* ABOUT THIS EXERCISE: Filter the entries for lines with the word "browser".

■ ■ ■ ■

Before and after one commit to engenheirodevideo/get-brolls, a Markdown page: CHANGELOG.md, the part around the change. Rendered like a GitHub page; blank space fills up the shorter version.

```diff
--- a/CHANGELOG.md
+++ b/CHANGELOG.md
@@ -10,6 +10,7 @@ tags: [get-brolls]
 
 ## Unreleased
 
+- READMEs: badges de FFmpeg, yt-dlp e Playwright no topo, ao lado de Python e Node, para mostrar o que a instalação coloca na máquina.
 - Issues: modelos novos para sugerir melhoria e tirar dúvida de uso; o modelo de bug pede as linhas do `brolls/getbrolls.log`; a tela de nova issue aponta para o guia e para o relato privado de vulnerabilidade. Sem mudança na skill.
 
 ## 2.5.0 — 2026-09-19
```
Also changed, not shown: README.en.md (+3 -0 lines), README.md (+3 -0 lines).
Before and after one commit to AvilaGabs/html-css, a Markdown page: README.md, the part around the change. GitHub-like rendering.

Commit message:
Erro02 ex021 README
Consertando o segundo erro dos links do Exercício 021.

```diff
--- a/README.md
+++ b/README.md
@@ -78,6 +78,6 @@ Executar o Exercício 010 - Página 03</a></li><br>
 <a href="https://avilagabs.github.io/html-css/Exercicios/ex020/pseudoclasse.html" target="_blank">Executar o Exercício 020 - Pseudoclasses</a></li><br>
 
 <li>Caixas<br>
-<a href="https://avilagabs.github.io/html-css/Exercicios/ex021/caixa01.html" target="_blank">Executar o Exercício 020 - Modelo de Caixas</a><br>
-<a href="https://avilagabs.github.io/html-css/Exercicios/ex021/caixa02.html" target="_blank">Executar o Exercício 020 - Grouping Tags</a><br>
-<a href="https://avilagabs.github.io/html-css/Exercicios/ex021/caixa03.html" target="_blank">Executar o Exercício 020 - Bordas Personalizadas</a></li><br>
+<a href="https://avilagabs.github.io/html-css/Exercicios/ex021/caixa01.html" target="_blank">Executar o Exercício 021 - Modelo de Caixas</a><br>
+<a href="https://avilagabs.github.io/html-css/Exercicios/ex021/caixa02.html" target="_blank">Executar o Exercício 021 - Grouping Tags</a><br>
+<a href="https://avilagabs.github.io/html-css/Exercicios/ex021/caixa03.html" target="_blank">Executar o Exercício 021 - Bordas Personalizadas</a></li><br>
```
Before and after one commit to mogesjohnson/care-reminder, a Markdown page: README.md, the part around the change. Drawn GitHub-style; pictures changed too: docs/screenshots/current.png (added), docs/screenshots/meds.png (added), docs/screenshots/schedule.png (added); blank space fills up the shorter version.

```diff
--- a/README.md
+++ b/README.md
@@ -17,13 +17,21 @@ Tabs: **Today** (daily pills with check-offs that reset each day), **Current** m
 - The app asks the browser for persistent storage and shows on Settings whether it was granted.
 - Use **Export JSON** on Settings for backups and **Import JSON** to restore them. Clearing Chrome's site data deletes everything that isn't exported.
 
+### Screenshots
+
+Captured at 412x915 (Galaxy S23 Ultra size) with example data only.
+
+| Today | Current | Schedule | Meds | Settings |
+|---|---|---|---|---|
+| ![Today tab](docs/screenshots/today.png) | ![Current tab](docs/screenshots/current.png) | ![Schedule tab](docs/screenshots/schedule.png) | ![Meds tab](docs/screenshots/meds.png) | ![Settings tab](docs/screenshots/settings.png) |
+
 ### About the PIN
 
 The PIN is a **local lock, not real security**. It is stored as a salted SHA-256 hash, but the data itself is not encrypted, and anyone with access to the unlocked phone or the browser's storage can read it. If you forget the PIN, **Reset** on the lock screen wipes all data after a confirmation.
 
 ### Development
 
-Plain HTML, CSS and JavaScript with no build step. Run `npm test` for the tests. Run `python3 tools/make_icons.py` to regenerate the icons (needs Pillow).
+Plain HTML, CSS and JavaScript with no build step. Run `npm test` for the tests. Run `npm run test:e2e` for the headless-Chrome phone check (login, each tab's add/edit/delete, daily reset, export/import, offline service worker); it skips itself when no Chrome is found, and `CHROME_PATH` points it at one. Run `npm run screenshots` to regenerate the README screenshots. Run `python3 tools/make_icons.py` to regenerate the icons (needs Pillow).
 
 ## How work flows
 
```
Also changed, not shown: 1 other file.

■ ■ ■ ■

* TASK SOLUTION:
 - The app asks the browser for persistent storage and shows on Settings whether it was granted.
 The PIN is a **local lock, not real security**. It is stored as a salted SHA-256 hash, but the data itself is not encrypted, and anyone with access to the unlocked phone or the browser's storage can read it. If you forget the PIN, **Reset** on the lock screen wipes all data after a confirmation.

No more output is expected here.